The Empire Theatre
BETWEEN them singers Ben E. King and Jamaican-born Jimmy James have chalked up over a century in the music game.
That is a serious amount of mileage, and in some ways the miles have taken their toll.
James, at the age of 72, playfully referred to himself as "a fat old man" and would apologise for messing up some of the soul standards he added to the lengthy set, but if the voice was not as rich as it was back in the day when he recorded hits like I’ll Go Where The Music Takes Me, his cheerfully lively stage presence was ample to get people who should be old enough to know better up on their feet and dancing in the aisles.
At a couple of years older, Ben E. King’s voice was notably more strained. Chatting between the songs he still has that honey-sweet baritone that created classics like Spanish Harlem or Save The Last Dance for me, enabling the North Carolina born singer to gently chide the audience with the easy charm of a southern gentleman.
When it came to singing, King would rely on the band or the audience singing along with the familiar lyrics to help carry him along, but though the voice is tired, King still commanded the stage like the seasoned performer he is.
Both men, though James especially, stepped outside their own extensive back catalogue for this generously lengthy set, with hits from Sam Cooke and Wilson Pickett popping up among their own standards. There was even a touch of Scottish funk as the seven piece band welcomed the audience back from the break with a bit of Average White Band.

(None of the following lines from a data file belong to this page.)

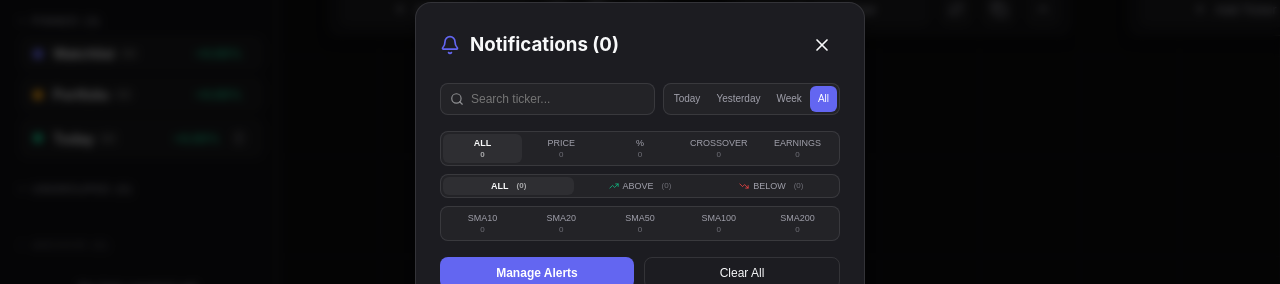
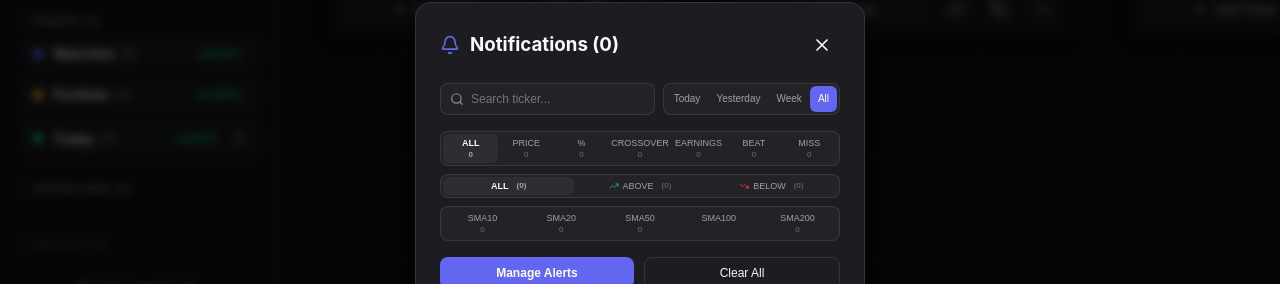
Before and after one commit to rikardsk/stocks-galore, a React (Vite) app: page / in a window 1280 px wide. Both pictures are taken after a click on the button 1010 px from the left and 739 px from the top of the page. Shown: the part 143-427 px from the top of the page. Built offline with nearby package versions, Linux system fonts and the light colour scheme.

Commit message:
Added filter for earnings miss/beat

```diff
--- a/src/components/NotificationsModal.tsx
+++ b/src/components/NotificationsModal.tsx
@@ -24,7 +24,7 @@ export const NotificationsModal: React.FC<NotificationsModalProps> = ({
   allTickers
 }) => {
   const [timeFilter, setTimeFilter] = React.useState<'today' | 'yesterday' | 'week' | 'all'>('all');
-  const [typeFilter, setTypeFilter] = React.useState<'all' | 'price' | 'changePercent' | 'crossover' | 'sma10' | 'sma20' | 'sma50' | 'sma100' | 'sma200' | 'earnings'>('all');
+  const [typeFilter, setTypeFilter] = React.useState<'all' | 'price' | 'changePercent' | 'crossover' | 'sma10' | 'sma20' | 'sma50' | 'sma100' | 'sma200' | 'earnings' | 'earningsBeat' | 'earningsMiss'>('all');
   const [directionFilter, setDirectionFilter] = React.useState<'all' | 'above' | 'below'>('all');
   const [searchQuery, setSearchQuery] = React.useState('');
 
@@ -78,9 +78,10 @@ export const NotificationsModal: React.FC<NotificationsModalProps> = ({
       sma10: 0,
       sma20: 0,
       sma50: 0,
-      sma100: 0,
       sma200: 0,
       earnings: 0,
+      earningsBeat: 0,
+      earningsMiss: 0,
       ...dirCounts
     };
 
@@ -99,7 +100,11 @@ export const NotificationsModal: React.FC<NotificationsModalProps> = ({
       else if (n.type === 'sma50' || msg.includes('sma50')) counts.sma50++;
       else if (n.type === 'sma20' || msg.includes('sma20')) counts.sma20++;
       else if (n.type === 'sma10' || msg.includes('sma10')) counts.sma10++;
-      else if (n.type === 'earnings' || msg.includes('earnings')) counts.earnings++;
+      else if (n.type === 'earnings' || msg.includes('earnings')) {
+        counts.earnings++;
+        if (msg.includes('beat')) counts.earningsBeat++;
+        if (msg.includes('miss')) counts.earningsMiss++;
+      }
     });
 
     return counts;
@@ -140,6 +145,12 @@ export const NotificationsModal: React.FC<NotificationsModalProps> = ({
         }
         if (typeFilter === 'earnings') {
           return n.type === 'earnings' || msg.includes('earnings');
+        }
+        if (typeFilter === 'earningsBeat') {
+          return (n.type === 'earnings' || msg.includes('earnings')) && msg.includes('beat');
+        }
+        if (typeFilter === 'earningsMiss') {
+          return (n.type === 'earnings' || msg.includes('earnings')) && msg.includes('miss');
         }
         return false;
       });
@@ -302,7 +313,7 @@ export const NotificationsModal: React.FC<NotificationsModalProps> = ({
         </div>
 
         <div style={{ display: 'flex', background: 'var(--surface-subtle)', borderRadius: '8px', padding: '2px', border: '1px solid var(--border-color)', marginBottom: '8px' }}>
-          {(['all', 'price', 'changePercent', 'crossover', 'earnings'] as const).map(f => (
+          {(['all', 'price', 'changePercent', 'crossover', 'earnings', 'earningsBeat', 'earningsMiss'] as const).map(f => (
             <button
               key={f}
               onClick={() => setTypeFilter(typeFilter === f ? 'all' : f)}
@@ -311,8 +322,12 @@ export const NotificationsModal: React.FC<NotificationsModalProps> = ({
                 padding: '4px 2px',
                 fontSize: '9px',
                 borderRadius: '6px',
-                background: typeFilter === f ? 'var(--surface-hover)' : 'transparent',
-                color: typeFilter === f ? 'var(--text-primary)' : 'var(--text-secondary)',
+                background: typeFilter === f
+                  ? (f === 'earningsBeat' ? 'rgba(16, 185, 129, 0.15)' : f === 'earningsMiss' ? 'rgba(239, 68, 68, 0.15)' : 'var(--surface-hover)')
+                  : 'transparent',
+                color: typeFilter === f
+                  ? (f === 'earningsBeat' ? '#10b981' : f === 'earningsMiss' ? '#ef4444' : 'var(--text-primary)')
+                  : 'var(--text-secondary)',
                 border: 'none',
                 cursor: 'pointer',
                 textTransform: 'uppercase',
@@ -323,7 +338,12 @@ export const NotificationsModal: React.FC<NotificationsModalProps> = ({
                 gap: '2px'
               }}
             >
-              <span>{f === 'changePercent' ? '%' : f}</span>
+              <span>
+                {f === 'changePercent' ? '%' :
+                 f === 'earningsBeat' ? 'BEAT' :
+                 f === 'earningsMiss' ? 'MISS' :
+                 f}
+              </span>
               <span style={{ fontSize: '8px', opacity: 0.6 }}>{filterCounts[f]}</span>
             </button>
           ))}
```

King did, with tongue-firmly-in-cheek, berate the brass section for having the "temerity" to suggest that he was singing the lyrics of a song by a good buddy of his wrong, before collecting a piece of paper with said lyrics.
But given that his buddy was John Lennon and the lyrics were for his humanist hymn Imagine, neither King nor the audience needed any reminder.
Nor did they need any prompting for King’s own signature tune Stand By Me, by which time the audience were on their feet to give the soul veterans a rousing send off.